■ **TASK INPUTS**:
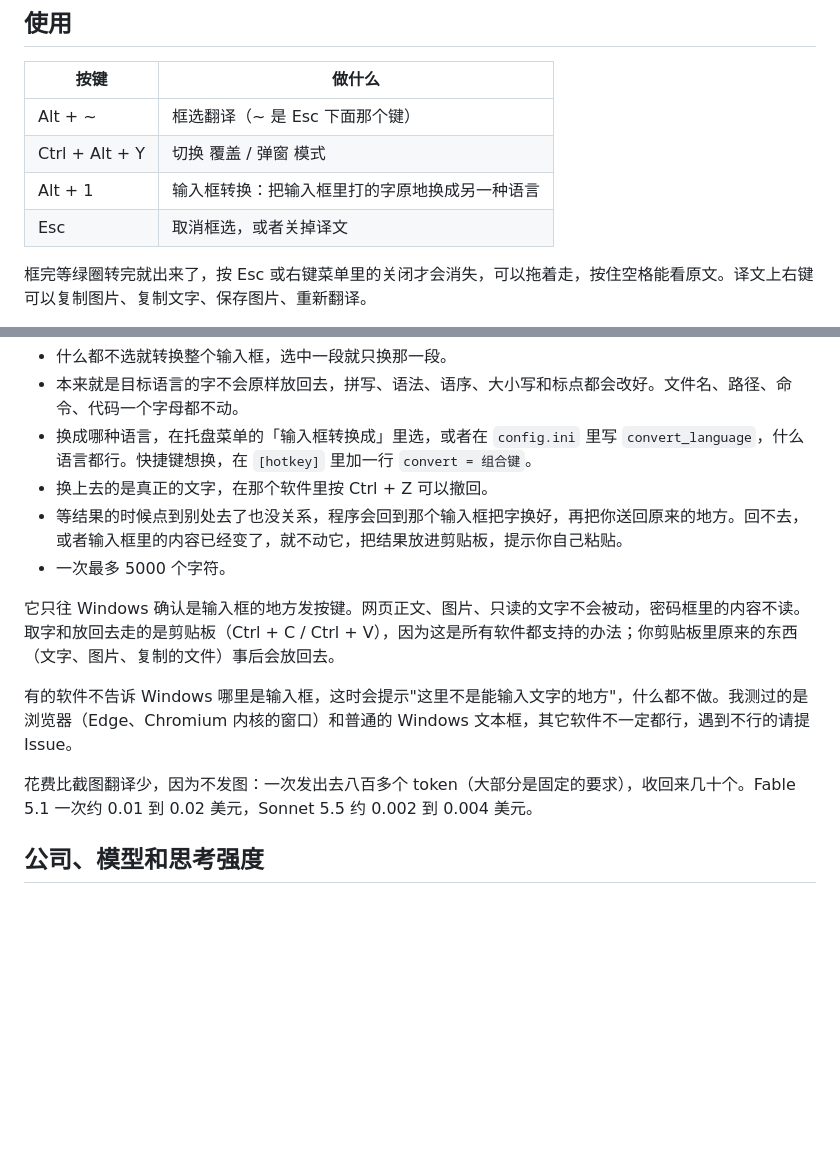
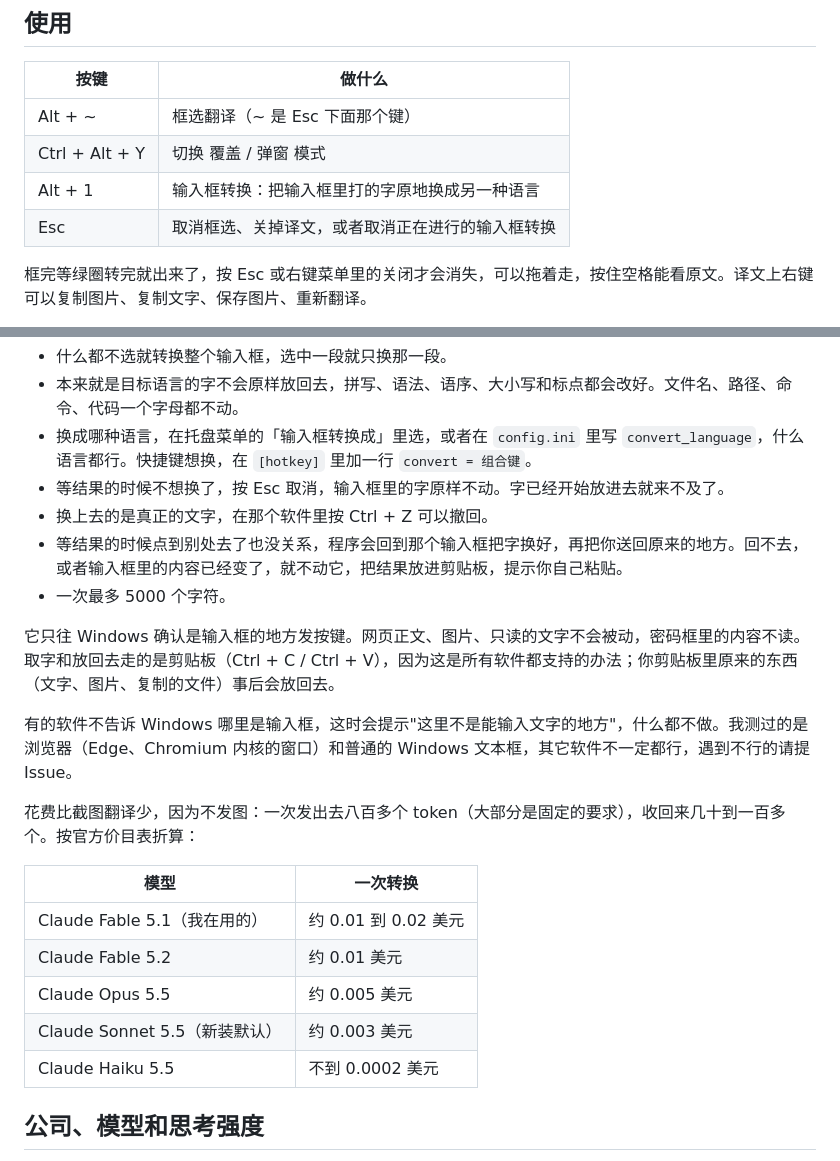
Before and after one commit to liuyi-tr/Metaphrasis, a Markdown page: README.zh-CN.md, 2 parts joined by grey strips. GitHub-like rendering; blank space fills up the shorter version.

```diff
--- a/README.zh-CN.md
+++ b/README.zh-CN.md
@@ -66,7 +66,7 @@ Sonnet 的质量已经够用。整屏截图、长文章、把 effort 调高都
 | Alt + ~ | 框选翻译（~ 是 Esc 下面那个键） |
 | Ctrl + Alt + Y | 切换 覆盖 / 弹窗 模式 |
 | Alt + 1 | 输入框转换：把输入框里打的字原地换成另一种语言 |
-| Esc | 取消框选，或者关掉译文 |
+| Esc | 取消框选、关掉译文，或者取消正在进行的输入框转换 |
 
 框完等绿圈转完就出来了，按 Esc 或右键菜单里的关闭才会消失，可以拖着走，按住空格能看原文。译文上右键可以复制图片、复制文字、保存图片、重新翻译。
 
@@ -92,6 +94,7 @@ Sonnet 的质量已经够用。整屏截图、长文章、把 effort 调高都
 - 什么都不选就转换整个输入框，选中一段就只换那一段。
 - 本来就是目标语言的字不会原样放回去，拼写、语法、语序、大小写和标点都会改好。文件名、路径、命令、代码一个字母都不动。
 - 换成哪种语言，在托盘菜单的「输入框转换成」里选，或者在 `config.ini` 里写 `convert_language`，什么语言都行。快捷键想换，在 `[hotkey]` 里加一行 `convert = 组合键`。
+- 等结果的时候不想换了，按 Esc 取消，输入框里的字原样不动。字已经开始放进去就来不及了。
 - 换上去的是真正的文字，在那个软件里按 Ctrl + Z 可以撤回。
 - 等结果的时候点到别处去了也没关系，程序会回到那个输入框把字换好，再把你送回原来的地方。回不去，或者输入框里的内容已经变了，就不动它，把结果放进剪贴板，提示你自己粘贴。
 - 一次最多 5000 个字符。
@@ -100,7 +103,15 @@ Sonnet 的质量已经够用。整屏截图、长文章、把 effort 调高都
 
 有的软件不告诉 Windows 哪里是输入框，这时会提示"这里不是能输入文字的地方"，什么都不做。我测过的是浏览器（Edge、Chromium 内核的窗口）和普通的 Windows 文本框，其它软件不一定都行，遇到不行的请提 Issue。
 
-花费比截图翻译少，因为不发图：一次发出去八百多个 token（大部分是固定的要求），收回来几十个。Fable 5.1 一次约 0.01 到 0.02 美元，Sonnet 5.5 约 0.002 到 0.004 美元。
+花费比截图翻译少，因为不发图：一次发出去八百多个 token（大部分是固定的要求），收回来几十到一百多个。按官方价目表折算：
+
+| 模型 | 一次转换 |
+|---|---|
+| Claude Fable 5.1（我在用的） | 约 0.01 到 0.02 美元 |
+| Claude Fable 5.2 | 约 0.01 美元 |
+| Claude Opus 5.5 | 约 0.005 美元 |
+| Claude Sonnet 5.5（新装默认） | 约 0.003 美元 |
+| Claude Haiku 5.5 | 不到 0.0002 美元 |
 
 ## 公司、模型和思考强度
 
```
Also changed, not shown: other parts of README.zh-CN.md (+2 -0 lines), README.md (+13 -2 lines), docs/convert.gif (added), 3 other files.
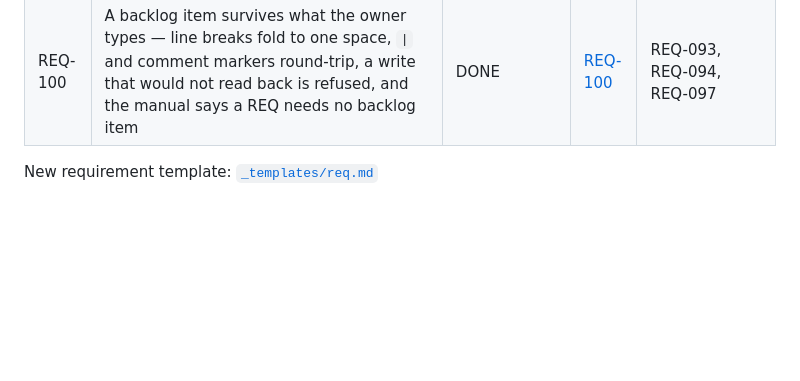
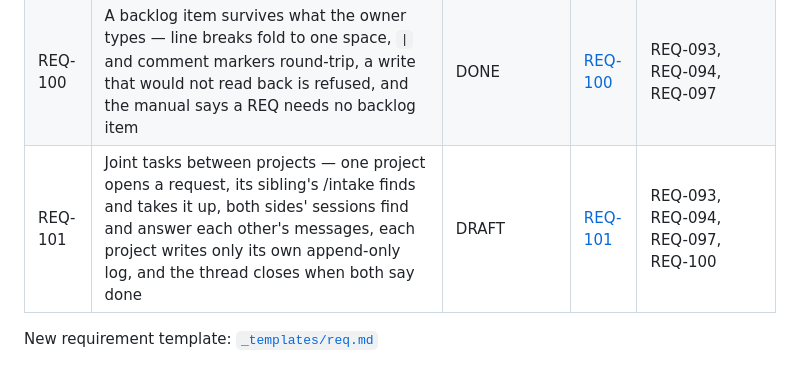
Before and after one commit to dr-froehlich/devsteward, a Markdown page: docs/requirements/REQUIREMENTS_INDEX.md, the part around the change. Rendered like a GitHub page; blank space fills up the shorter version.

```diff
--- a/docs/requirements/REQUIREMENTS_INDEX.md
+++ b/docs/requirements/REQUIREMENTS_INDEX.md
@@ -104,5 +104,6 @@ commit** as its frontmatter and the code.
 | REQ-098 | Two moves, not four — `rework` returns any unfinished validation to develop and `repeat` re-arms a step from whatever stopped it; `revalidate` and `reland` fold into them, and the dashboard's project page puts the backlog above the requirements | DONE | [REQ-098](REQ-098.md) | REQ-033, REQ-054, REQ-055, REQ-065, REQ-074, REQ-089, REQ-094, REQ-097 |
 | REQ-099 | Technology-agnostic scaffolding, no waste — the initialization check moves into `steward lint`, the gate asks for pytest only when a command runs it, and /bootstrap writes the project's own full-suite command | DRAFT | [REQ-099](REQ-099.md) | REQ-028, REQ-063, REQ-068, REQ-087, REQ-094 |
 | REQ-100 | A backlog item survives what the owner types — line breaks fold to one space, `\|` and comment markers round-trip, a write that would not read back is refused, and the manual says a REQ needs no backlog item | DONE | [REQ-100](REQ-100.md) | REQ-093, REQ-094, REQ-097 |
+| REQ-101 | Joint tasks between projects — one project opens a request, its sibling's /intake finds and takes it up, both sides' sessions find and answer each other's messages, each project writes only its own append-only log, and the thread closes when both say done | DRAFT | [REQ-101](REQ-101.md) | REQ-093, REQ-094, REQ-097, REQ-100 |
 
 New requirement template: [`_templates/req.md`](../../devsteward/templates/docs/requirements/_templates/req.md)
```
Also changed, not shown: docs/BACKLOG.md (+8 -0 lines), docs/requirements/REQ-101.md (added, +222 -0 lines).
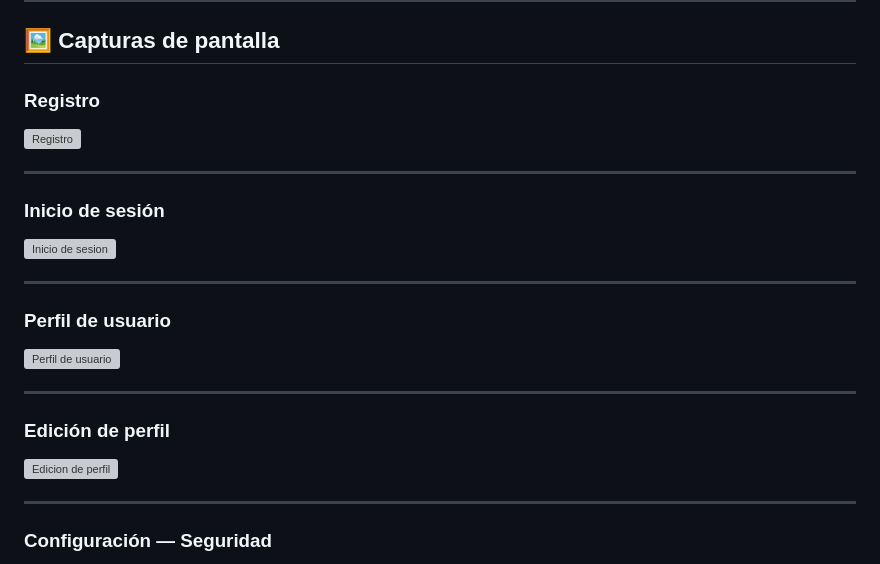
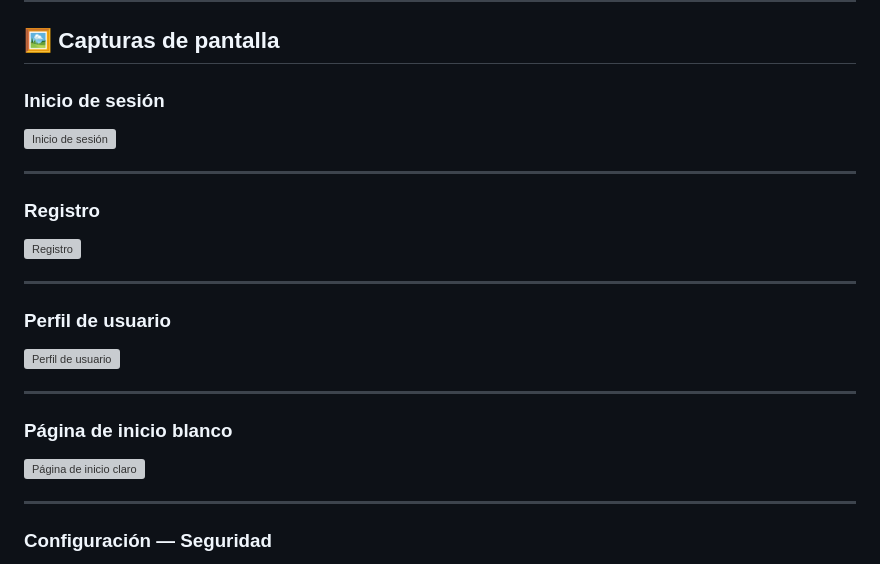
Before and after one commit to kayleen2807/CineBlog, a Markdown page: README.md, the part around the change. GitHub-like rendering; grey boxes are pictures that could not be loaded.

Commit message:
Actualizar README.md

```diff
--- a/README.md
+++ b/README.md
@@ -59,13 +59,13 @@ Gestiona usuarios, modera contenido y tiene acceso a funciones extendidas de edi
 
 ## 🖼️ Capturas de pantalla
 
-### Registro
-<img width="1818" alt="Registro" src="https://github.com/user-attachments/assets/e0955364-efef-43a3-bada-6a127672ec83"/>
+### Inicio de sesión
+<img width="1818" alt="Inicio de sesión" src="https://github.com/user-attachments/assets/e0955364-efef-43a3-bada-6a127672ec83"/>
 
 ---
 
-### Inicio de sesión
-<img width="1835" alt="Inicio de sesion" src="https://github.com/user-attachments/assets/872808dd-6639-40e8-9614-6aef1a4e4425"/>
+### Registro
+<img width="1835" alt="Registro" src="https://github.com/user-attachments/assets/872808dd-6639-40e8-9614-6aef1a4e4425"/>
 
 ---
 
@@ -74,8 +74,8 @@ Gestiona usuarios, modera contenido y tiene acceso a funciones extendidas de edi
 
 ---
 
-### Edición de perfil
-<img width="1816" alt="Edicion de perfil" src="https://github.com/user-attachments/assets/851386c0-9635-40ee-a6d0-4a211ec047ba"/>
+### Página de inicio blanco
+<img width="1816" alt="Página de inicio claro" src="https://github.com/user-attachments/assets/851386c0-9635-40ee-a6d0-4a211ec047ba"/>
 
 ---
 
```
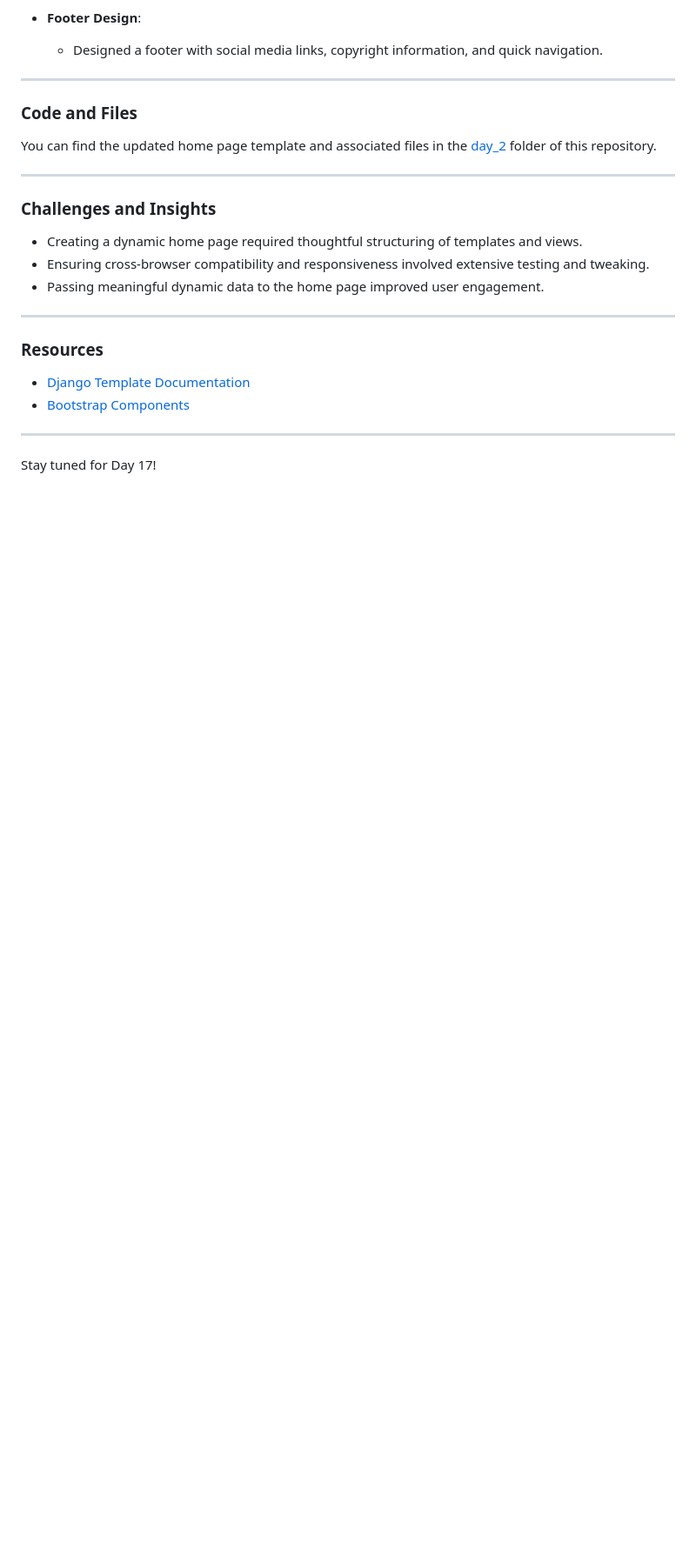
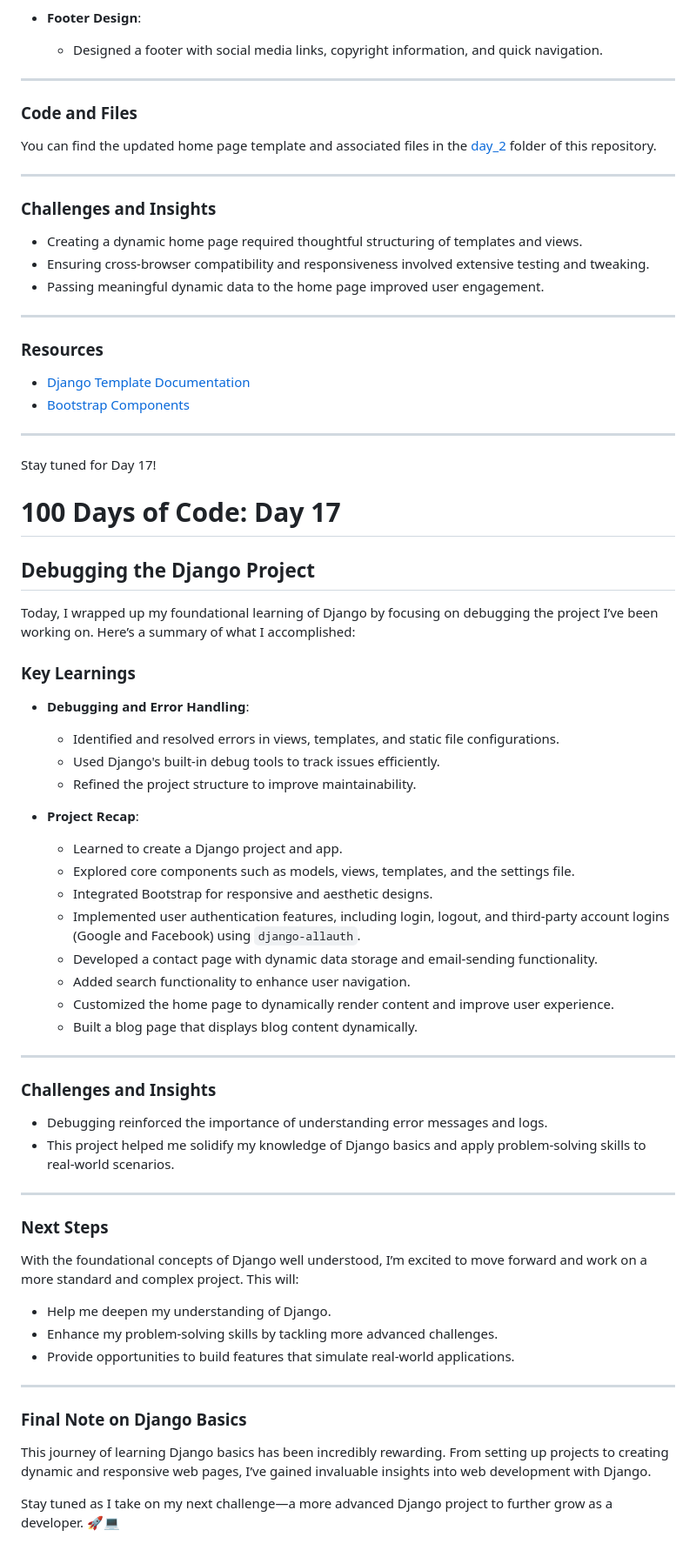
Before and after one commit to asileayuba/100-days-of-code, a Markdown page: day_2/README.md, the part around the change. Shown: that part at 87% size. Rendered like a GitHub page; blank space fills up the shorter version.

Commit message:
Day 17: Debugging the django signup & login page

```diff
--- a/day_2/README.md
+++ b/day_2/README.md
@@ -627,3 +627,46 @@ You can find the updated home page template and associated files in the [day_2](
 
 
 Stay tuned for Day 17!
+
+# 100 Days of Code: Day 17
+
+## Debugging the Django Project
+
+Today, I wrapped up my foundational learning of Django by focusing on debugging the project I’ve been working on. Here’s a summary of what I accomplished:
+
+### Key Learnings
+- **Debugging and Error Handling**:
+  - Identified and resolved errors in views, templates, and static file configurations.
+  - Used Django's built-in debug tools to track issues efficiently.
+  - Refined the project structure to improve maintainability.
+
+- **Project Recap**:
+  - Learned to create a Django project and app.
+  - Explored core components such as models, views, templates, and the settings file.
+  - Integrated Bootstrap for responsive and aesthetic designs.
+  - Implemented user authentication features, including login, logout, and third-party account logins (Google and Facebook) using `django-allauth`.
+  - Developed a contact page with dynamic data storage and email-sending functionality.
+  - Added search functionality to enhance user navigation.
+  - Customized the home page to dynamically render content and improve user experience.
+  - Built a blog page that displays blog content dynamically.
+
+---
+
+### Challenges and Insights
+- Debugging reinforced the importance of understanding error messages and logs.
+- This project helped me solidify my knowledge of Django basics and apply problem-solving skills to real-world scenarios.
+
+---
+
+### Next Steps
+With the foundational concepts of Django well understood, I’m excited to move forward and work on a more standard and complex project. This will:
+- Help me deepen my understanding of Django.
+- Enhance my problem-solving skills by tackling more advanced challenges.
+- Provide opportunities to build features that simulate real-world applications.
+
+---
+
+### Final Note on Django Basics
+This journey of learning Django basics has been incredibly rewarding. From setting up projects to creating dynamic and responsive web pages, I’ve gained invaluable insights into web development with Django.
+
+Stay tuned as I take on my next challenge—a more advanced Django project to further grow as a developer. 🚀💻
```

■ **ACTIVITY**:
Each line in the entries above that includes the string "docs" should be extracted.

■ **WRITTEN ANSWER**:
Also changed, not shown: other parts of README.zh-CN.md (+2 -0 lines), README.md (+13 -2 lines), docs/convert.gif (added), 3 other files.
Before and after one commit to dr-froehlich/devsteward, a Markdown page: docs/requirements/REQUIREMENTS_INDEX.md, the part around the change. Rendered like a GitHub page; blank space fills up the shorter version.
--- a/docs/requirements/REQUIREMENTS_INDEX.md
+++ b/docs/requirements/REQUIREMENTS_INDEX.md
 New requirement template: [`_templates/req.md`](../../devsteward/templates/docs/requirements/_templates/req.md)
Also changed, not shown: docs/BACKLOG.md (+8 -0 lines), docs/requirements/REQ-101.md (added, +222 -0 lines).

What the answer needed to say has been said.